from The American Heritage® Dictionary of the English Language, 4th Edition

  • n. A large farm building used for storing farm products and sheltering livestock.
  • n. A large shed for the housing of vehicles, such as railroad cars.
  • n. A particularly large, typically bare building: lived in a barn of a country house.
  • n. Physics A unit of area equal to 10-24 square centimeters, used to measure cross sections in nuclear physics.

from Wiktionary, Creative Commons Attribution/Share-Alike License

  • n. A building, often found on a farm, used for storage or keeping animals such as cattle.
  • n. A unit of surface area equal to 10-28 square metres.
  • n. An arena.
  • n. A child.

from the GNU version of the Collaborative International Dictionary of English

  • n. A covered building used chiefly for storing grain, hay, and other productions of a farm. In the United States a part of the barn is often used for stables.
  • n. A child. See bairn.
  • transitive v. To lay up in a barn.

from The Century Dictionary and Cyclopedia

  • To store up in a barn.
  • n. A child.
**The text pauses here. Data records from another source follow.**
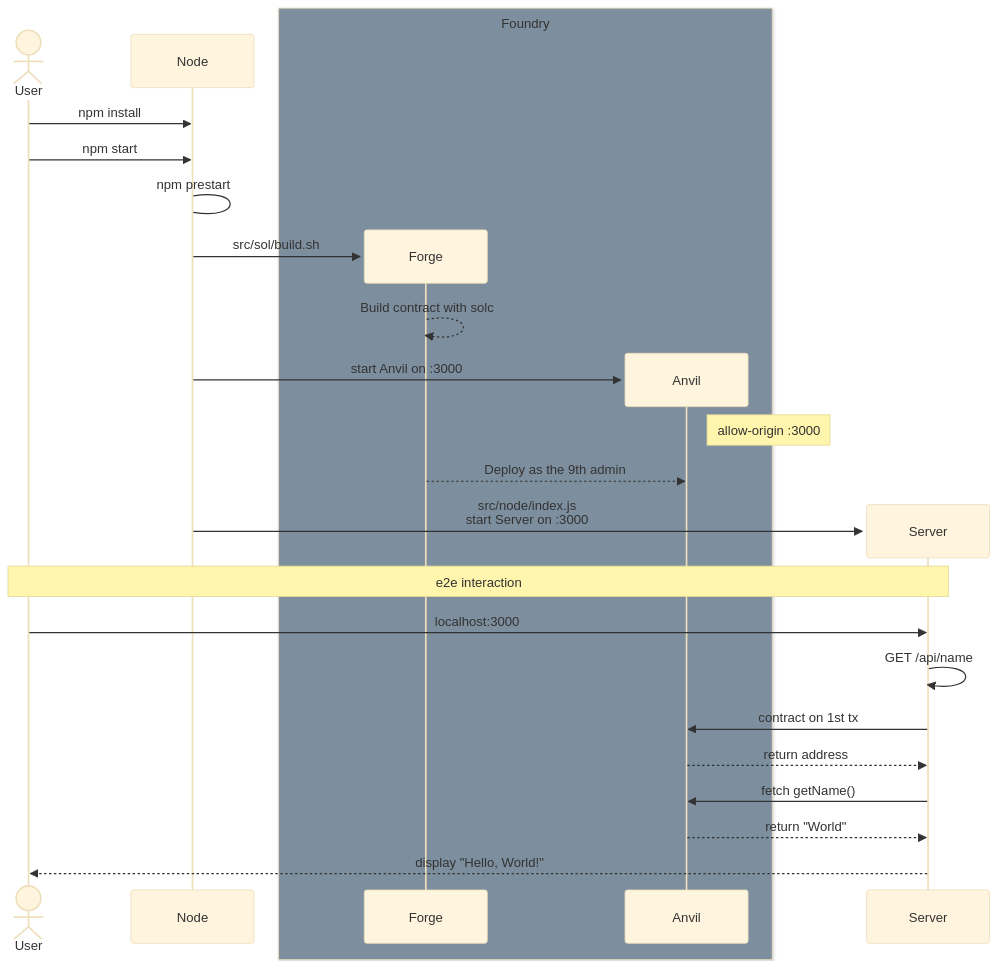
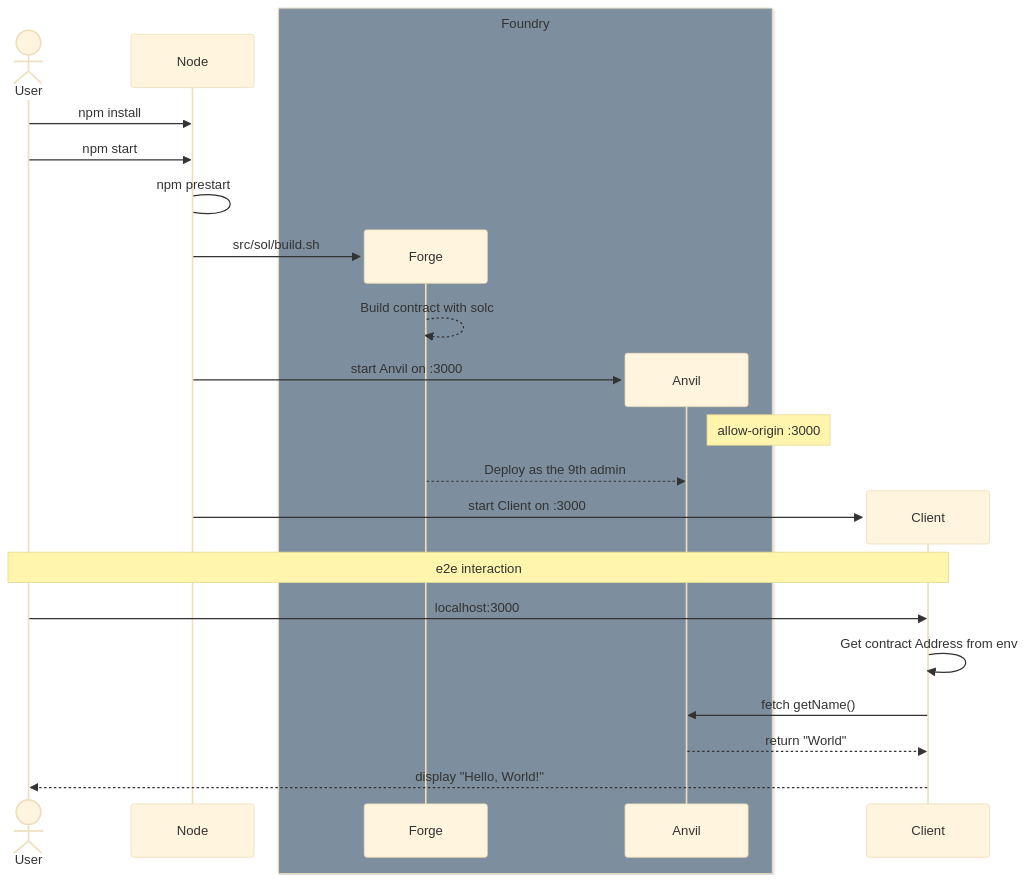
One commit to ooMia/hands-on-dapp changed the diagram in README.md. Above: the diagram before and after it, drawn with Mermaid (base theme). The commit also changed 47 other files, not shown here.

````diff
--- a/README.md
+++ b/README.md
@@ -28,36 +28,34 @@
 ```mermaid
 sequenceDiagram
 
     actor U as User
     participant N as Node
 
     U ->> N: npm install
     U ->> N: npm start
     N -> N: npm prestart
 
     create participant F as Forge
     N ->> F: src/sol/build.sh
     F -->> F: Build contract with solc
     create participant A as Anvil
     N ->> A: start Anvil on :3000
     Note right of A: allow-origin :3000
 
     F -->> A: Deploy as the 9th admin
 
     box rgba(33,66,99,0.5) Foundry
     participant A
     participant F
     end
 
-    create participant S as Server
-    N ->> S: src/node/index.js<br>start Server on :3000
+    create participant C as Client
+    N ->> C: start Client on :3000
 
-    Note over U,S: e2e interaction
-    U ->> S: localhost:3000
-    S ->> S: GET /api/name
-    S ->> A: contract on 1st tx
-    A -->> S: return address
-    S ->> A: fetch getName()
-    A -->> S: return "World"
-    S -->> U: display "Hello, World!"
+    Note over U,C: e2e interaction
+    U ->> C: localhost:3000
+    C ->> C: Get contract Address from env
+    C ->> A: fetch getName()
+    A -->> C: return "World"
+    C -->> U: display "Hello, World!"
 ```
````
from WordNet 3.0 Copyright 2006 by Princeton University. All rights reserved.

  • n. an outlying farm building for storing grain or animal feed and housing farm animals
  • n. (physics) a unit of nuclear cross section; the effective circular area that one particle presents to another as a target for an encounter


Middle English bern, from Old English berærn : bere, barley.
(American Heritage® Dictionary of the English Language, Fourth Edition)
Middle English bern, from Old English bereærn 'barn, granary', compound of bere 'barley' and ærn, ræn 'dwelling, barn', from Proto-Germanic *raznan (cf. Old High German erin, Old Norse rann), from pre-Germanic *h₁rh̥₁-s-nó-, from Proto-Indo-European *h₁erh₁- 'to rest'. More at rest and barley. (Wiktionary)
From Middle English barn, bern, from Old English bearn ("child, son, offspring, prodigy") and Old Norse barn ("child"). More at bairn. (Wiktionary)



Log in or sign up to get involved in the conversation. It's quick and easy.

  • A unit of area for measuring the reaction cross-section (generally different from the geometric cross-section) of atomic nuclei and subatomic particles in the study of their interactions with other nuclei or particles. A barn is equal to 10 to 24 square cm. The name, coined by U.S. scientists, is derived from the phrase "side of a barn"--something easy to hit.

    November 7, 2007